More cities are to follow. These days, with each passing week more individuals, citizens’ groups and administrations are getting in touch with me to let me know they are thinking of launching yet more initiatives of collaboration between citizens and administrations: they want to discuss withme, or invite me to public events. I feel honored and proud that many of them are using my book Wikicrazia as a user’s manual for collaborative governance: a tool not just for learning about the wiki government, but for actually going out and making it happen.

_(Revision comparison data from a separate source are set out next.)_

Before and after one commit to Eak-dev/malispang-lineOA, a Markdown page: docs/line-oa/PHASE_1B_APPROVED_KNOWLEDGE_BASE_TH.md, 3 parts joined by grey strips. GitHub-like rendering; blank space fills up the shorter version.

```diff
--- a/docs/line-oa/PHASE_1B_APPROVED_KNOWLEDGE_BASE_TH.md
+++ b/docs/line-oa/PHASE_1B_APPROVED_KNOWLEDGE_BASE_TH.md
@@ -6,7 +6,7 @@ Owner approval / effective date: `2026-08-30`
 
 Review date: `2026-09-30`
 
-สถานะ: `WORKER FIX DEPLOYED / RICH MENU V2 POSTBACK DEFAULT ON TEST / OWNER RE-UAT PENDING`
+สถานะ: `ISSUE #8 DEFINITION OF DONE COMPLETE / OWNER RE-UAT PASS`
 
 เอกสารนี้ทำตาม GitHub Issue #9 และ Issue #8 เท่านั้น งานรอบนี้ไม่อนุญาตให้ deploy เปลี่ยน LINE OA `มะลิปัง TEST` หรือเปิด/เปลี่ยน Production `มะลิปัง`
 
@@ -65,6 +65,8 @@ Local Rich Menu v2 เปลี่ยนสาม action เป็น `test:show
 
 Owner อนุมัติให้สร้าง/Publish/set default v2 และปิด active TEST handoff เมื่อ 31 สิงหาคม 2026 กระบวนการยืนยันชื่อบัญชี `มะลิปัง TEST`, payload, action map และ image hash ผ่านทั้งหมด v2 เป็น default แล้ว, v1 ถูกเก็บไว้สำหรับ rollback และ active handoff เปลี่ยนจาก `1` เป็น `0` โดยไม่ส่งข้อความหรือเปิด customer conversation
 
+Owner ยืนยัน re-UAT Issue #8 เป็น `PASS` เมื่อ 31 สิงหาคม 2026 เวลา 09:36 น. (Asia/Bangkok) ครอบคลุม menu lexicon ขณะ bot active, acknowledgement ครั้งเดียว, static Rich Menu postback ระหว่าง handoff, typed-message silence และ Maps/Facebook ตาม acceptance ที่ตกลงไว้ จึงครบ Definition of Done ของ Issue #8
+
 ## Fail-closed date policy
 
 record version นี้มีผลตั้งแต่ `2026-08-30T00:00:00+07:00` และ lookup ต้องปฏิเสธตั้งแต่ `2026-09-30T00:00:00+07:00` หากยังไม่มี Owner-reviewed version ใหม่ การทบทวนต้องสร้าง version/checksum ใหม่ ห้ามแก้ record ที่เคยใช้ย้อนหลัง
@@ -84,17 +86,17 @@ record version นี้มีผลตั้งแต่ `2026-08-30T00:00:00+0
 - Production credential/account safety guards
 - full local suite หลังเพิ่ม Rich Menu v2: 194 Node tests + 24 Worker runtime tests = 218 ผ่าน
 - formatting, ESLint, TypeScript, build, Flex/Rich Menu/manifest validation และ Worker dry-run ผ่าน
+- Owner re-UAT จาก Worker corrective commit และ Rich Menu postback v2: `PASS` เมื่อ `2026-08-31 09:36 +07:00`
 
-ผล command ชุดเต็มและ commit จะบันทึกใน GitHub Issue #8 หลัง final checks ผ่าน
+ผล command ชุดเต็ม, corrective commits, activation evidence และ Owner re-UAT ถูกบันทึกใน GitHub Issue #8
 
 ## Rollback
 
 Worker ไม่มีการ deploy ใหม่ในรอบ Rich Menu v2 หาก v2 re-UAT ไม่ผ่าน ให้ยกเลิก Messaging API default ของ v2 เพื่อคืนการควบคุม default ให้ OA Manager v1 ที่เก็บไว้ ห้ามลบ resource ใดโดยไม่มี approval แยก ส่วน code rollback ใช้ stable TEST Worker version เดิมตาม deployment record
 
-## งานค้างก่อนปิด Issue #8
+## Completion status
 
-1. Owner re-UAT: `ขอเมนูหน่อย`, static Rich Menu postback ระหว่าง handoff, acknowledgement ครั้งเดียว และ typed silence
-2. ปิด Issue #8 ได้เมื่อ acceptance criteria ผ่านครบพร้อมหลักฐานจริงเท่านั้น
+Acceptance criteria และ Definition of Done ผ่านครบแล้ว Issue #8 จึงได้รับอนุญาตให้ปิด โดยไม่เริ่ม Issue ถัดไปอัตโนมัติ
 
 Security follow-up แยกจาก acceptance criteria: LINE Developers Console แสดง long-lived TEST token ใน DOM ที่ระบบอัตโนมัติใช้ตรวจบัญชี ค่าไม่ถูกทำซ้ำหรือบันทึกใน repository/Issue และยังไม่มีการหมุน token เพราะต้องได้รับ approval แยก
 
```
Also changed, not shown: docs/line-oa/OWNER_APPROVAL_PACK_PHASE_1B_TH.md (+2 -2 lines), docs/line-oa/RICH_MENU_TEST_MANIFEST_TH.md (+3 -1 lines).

Such a wealth of participation is a great asset, but it involves a risk: that of administrations feeling cornered, and perceiving as contrived a collaboration that should be completely natural. My first advice to people that ask me “how should we do this?” is always the same: you need to get the mayor or someone in the administration to sign up to your project, so be prepared to tailor it in a way such that they are comfortable with it even if this means giving up on some of your ideas. Sure, citizens have every right to make proposals in any way they want: but making proposals is not open government. Open government requires an explicit collaboration between citizens and administrations: the latter hold the democratic legitimacy to make and implement decisions that, by definition, are going to affect all citizens, including those that do not participate in the collaboration.

In the coming months I intend to blog about the many stories of local collaborative governance cooking up or already out there in Italy and elsewhere. I would like to X-ray them, not to criticize but to distill the best ideas and practices from all this civic energy. If you know any, I would be grateful if you dropped me a line: you can find me on this blog, the main social media and by email at alberto[at]cottica[dot]net.